Presented by Dr. John Claydon, Executive Director, Integrated Marine Biosphere Research
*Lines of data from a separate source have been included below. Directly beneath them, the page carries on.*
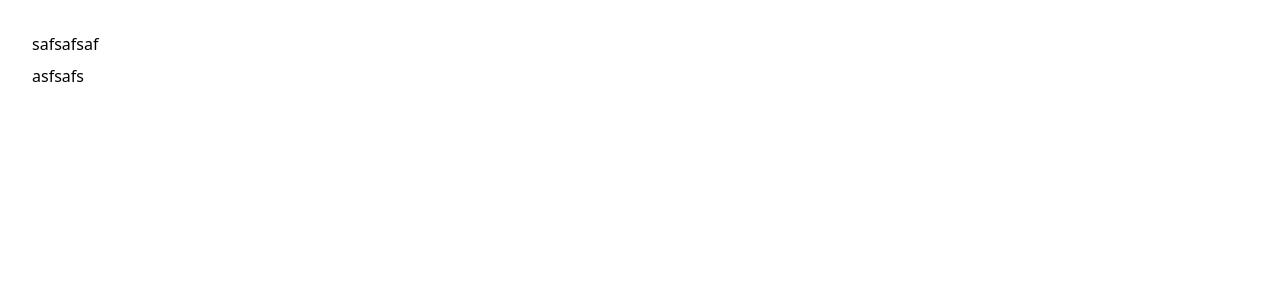
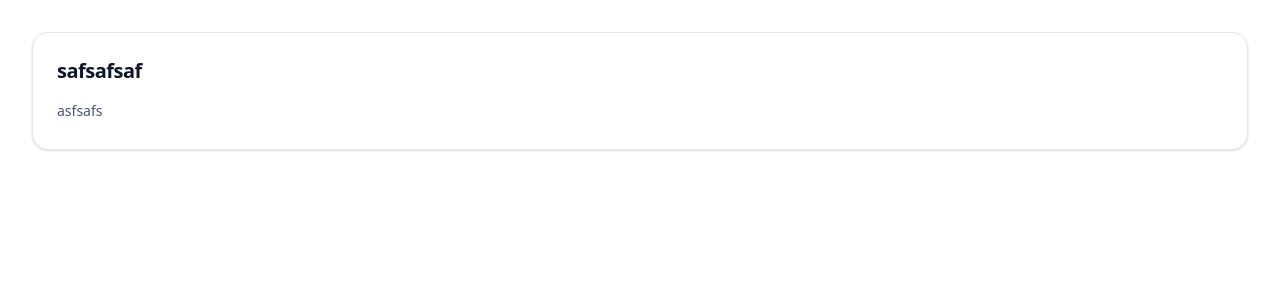
Before and after one commit to khianvictorycalderon/ran-skeleton-dynamic-pagination, a React (Vite) app in the folder frontend/: page / in a window 1280 px wide. Shown: the top 300 px of the page. Built offline with nearby package versions, Linux system fonts and the light colour scheme.

Commit message:
Added skeleton loader

```diff
--- a/frontend/src/components/Card.tsx
+++ b/frontend/src/components/Card.tsx
@@ -1,18 +1,32 @@
 interface CardProps {
-    title: string;
-    description: string;
+  title?: string;
+  description?: string;
 }
 
-const Card = ({
-    title,
-    description
-}: CardProps) => {
+const Card = ({ title, description }: CardProps) => {
   return (
-    <div className="flex flex-col gap-2">
-      <h2>{title}</h2>
-      <p>{description}</p>
+    <div className="rounded-2xl border border-slate-200 bg-white p-6 shadow-sm">
+      {title ? (
+        <h2 className="text-xl font-semibold tracking-tight text-slate-900">
+          {title}
+        </h2>
+      ) : (
+        <div className="h-7 w-2/3 animate-pulse rounded-md bg-slate-200" />
+      )}
+
+      {description ? (
+        <p className="mt-3 text-sm leading-7 text-slate-600">
+          {description}
+        </p>
+      ) : (
+        <div className="mt-3 space-y-2">
+          <div className="h-4 w-full animate-pulse rounded-md bg-slate-200" />
+          <div className="h-4 w-11/12 animate-pulse rounded-md bg-slate-200" />
+          <div className="h-4 w-4/5 animate-pulse rounded-md bg-slate-200" />
+        </div>
+      )}
     </div>
   );
-}
+};
 
 export default Card;
```
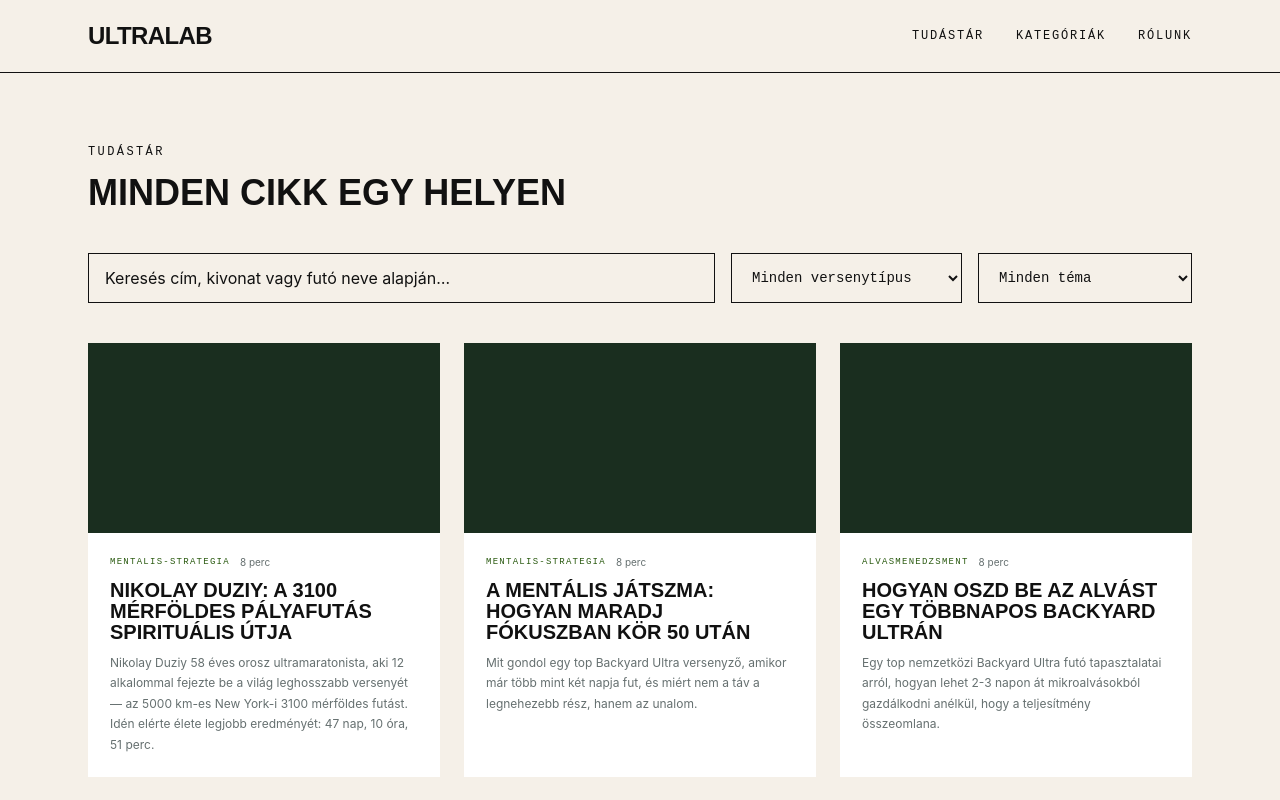
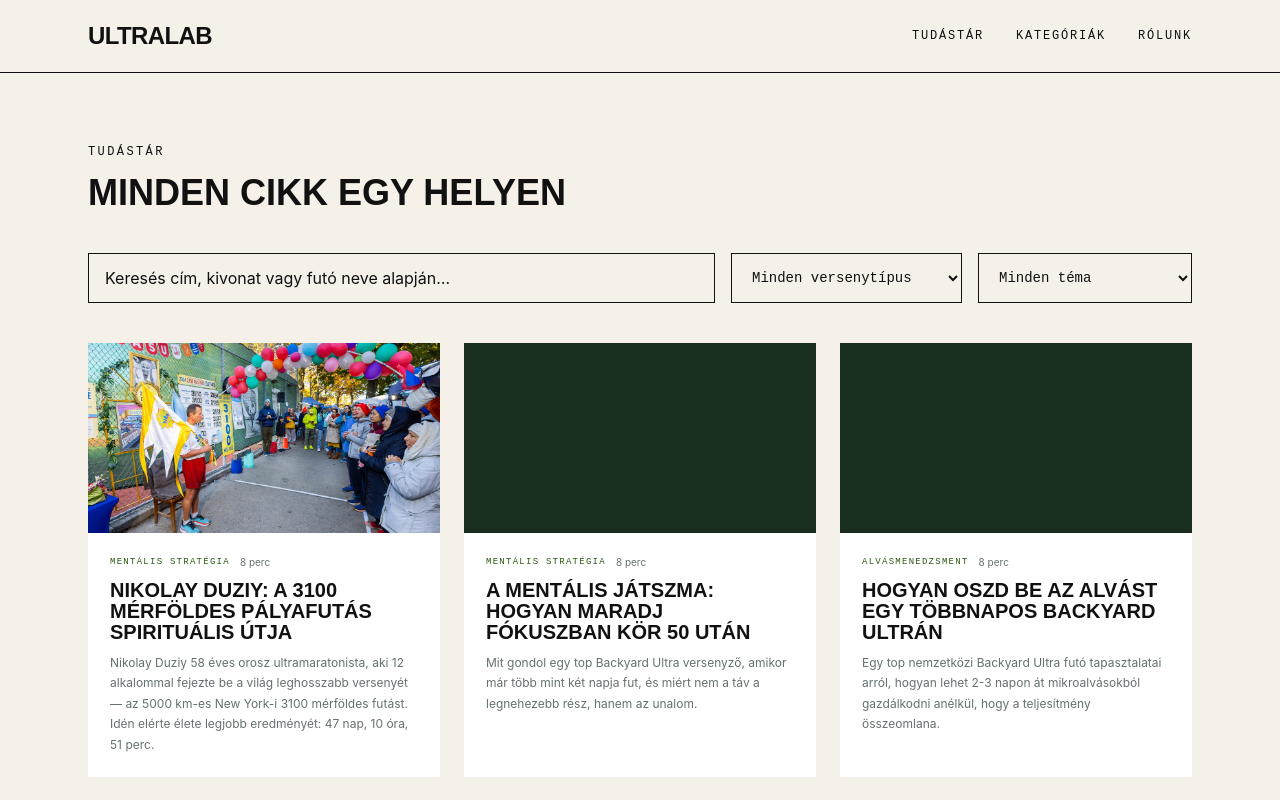
Before and after one commit to hegedus21/ultra-lab, a Next.js app: page /cikkek in a window 1280 px wide. Shown: the top 800 px of the page. Built offline with nearby package versions, Linux system fonts and the light colour scheme.

Commit message:
Added small cover image for the articles page

```diff
--- a/content/articles/hu/nikolay-duziy-3100-merfold.md
+++ b/content/articles/hu/nikolay-duziy-3100-merfold.md
@@ -10,6 +10,7 @@ raceTypes: ["multiday"]
 topics: ["mentalis-strategia", "felkeszules", "regeneracio"]
 level: "elit"
 loopNumber: 1
+coverImage: "/images/nikolay-duziy-cover.jpg"
 ---
 
 ![Nikolay Duziy futás közben a New York-i körön](/images/nikolay-duziy-cover.jpg)
--- a/src/components/ArticleCard.tsx
+++ b/src/components/ArticleCard.tsx
@@ -1,40 +1,95 @@
-import Link from 'next/link'
+import Link from "next/link";
 
 const TOPIC_LABELS: Record<string, string> = {
-  backyard_ultra: 'Backyard Ultra', nutrition: 'Táplálkozás',
-  training: 'Felkészülés', mental: 'Mentális stratégia',
-  sleep: 'Alvásmenedzsment', gear: 'Felszerelés',
-  race_strategy: 'Versenytaktika', recovery: 'Regeneráció',
-}
+  // taxonomy.ts kulcsok (markdown cikkek)
+  "mentalis-strategia": "Mentális stratégia",
+  felkeszules: "Felkészülés",
+  taplalkozas: "Táplálkozás",
+  alvasmenedzsment: "Alvásmenedzsment",
+  felszereles: "Felszerelés",
+  serulesmegelozes: "Sérülésmegelőzés",
+  "versenynapi-taktika": "Versenynapi taktika",
+  regeneracio: "Regeneráció",
+  // Supabase AI cikkek kulcsok
+  backyard_ultra: "Backyard Ultra",
+  nutrition: "Táplálkozás",
+  training: "Felkészülés",
+  mental: "Mentális stratégia",
+  sleep: "Alvásmenedzsment",
+  gear: "Felszerelés",
+  race_strategy: "Versenytaktika",
+  recovery: "Regeneráció",
+};
 
-export default function ArticleCard({ article, basePath = '/cikkek' }: { article: any; basePath?: string }) {
-  const topic = Array.isArray(article.topics) ? article.topics[0] : article.topic
-  const title = article.title_hu || article.title
-  const excerpt = article.excerpt_hu || article.excerpt
+export default function ArticleCard({
+  article,
+  basePath = "/cikkek",
+}: {
+  article: any;
+  basePath?: string;
+}) {
+  const topic = Array.isArray(article.topics)
+    ? article.topics[0]
+    : article.topic;
+  const title = article.title_hu || article.title;
+  const excerpt = article.excerpt_hu || article.excerpt;
+  const coverImage = article.coverImage || article.cover_image || null;
 
   return (
-    <Link href={`${basePath}/${article.slug}`}
+    <Link
+      href={`${basePath}/${article.slug}`}
       className="block no-underline group transition-transform duration-200 hover:-translate-y-1"
-      style={{ background: '#fff' }}>
-      <div className="overflow-hidden">
-        <div className="w-full h-[190px]" style={{ background: 'var(--forest2)' }} />
+      style={{ background: "#fff" }}
+    >
+      <div className="overflow-hidden" style={{ height: 190 }}>
+        {coverImage ? (
+          <img
+            src={coverImage}
+            alt={title || ""}
+            style={{
+              width: "100%",
+              height: "100%",
+              objectFit: "cover",
+              display: "block",
+              transition: "transform 0.5s ease",
+            }}
+            className="group-hover:scale-105"
+          />
+        ) : (
+          <div
+            className="w-full h-full"
+            style={{ background: "var(--forest2)" }}
+          />
+        )}
       </div>
+
       <div className="p-[22px]">
         <div className="flex gap-[10px] items-center mb-[10px]">
           {topic && (
-            <span className="font-mono text-[9px] tracking-[0.14em] uppercase"
-              style={{ color: '#2A5A10' }}>
+            <span
+              className="font-mono text-[9px] tracking-[0.14em] uppercase"
+              style={{ color: "#2A5A10" }}
+            >
               {TOPIC_LABELS[topic] || topic}
             </span>
           )}
-          <span className="text-[10px]" style={{ color: 'var(--mist)' }}>8 perc</span>
+          <span className="text-[10px]" style={{ color: "var(--mist)" }}>
+            8 perc
+          </span>
         </div>
-        <h3 className="font-display text-[20px] leading-[1.05] mb-[10px] transition-colors"
-          style={{ color: 'var(--ink)' }}>
+        <h3
+          className="font-display text-[20px] leading-[1.05] mb-[10px] transition-colors"
+          style={{ color: "var(--ink)" }}
+        >
           {title}
         </h3>
-        <p className="text-[12px] leading-[1.7]" style={{ color: 'var(--mist)' }}>{excerpt}</p>
+        <p
+          className="text-[12px] leading-[1.7]"
+          style={{ color: "var(--mist)" }}
+        >
+          {excerpt}
+        </p>
       </div>
     </Link>
-  )
+  );
 }
--- a/src/lib/content.ts
+++ b/src/lib/content.ts
@@ -16,7 +16,8 @@ export interface ArticleFrontmatter {
   raceTypes: RaceType[];
   topics: Topic[];
   level: Level;
-  loopNumber: number; // sorszam a tudastaron belul - "hanyadik kor"
+  loopNumber: number;
+  coverImage?: string;
 }
 
 export interface Article extends ArticleFrontmatter {
```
Groupers are highly prized as seafood throughout the world, but for many of the approximately 160 species of groupers, their life-history characteristics make them particularly vulnerable to overfishing. As a consequence, a number of species are endangered, and few populations show signs of recovery. However, the insatiable demand for groupers persists, and this has led to widespread, fraudulent substitution of grouper with other species. In the context of grouper conservation, John will discuss how this grouper mislabelling is yet another challenge to the sustainable management of these species.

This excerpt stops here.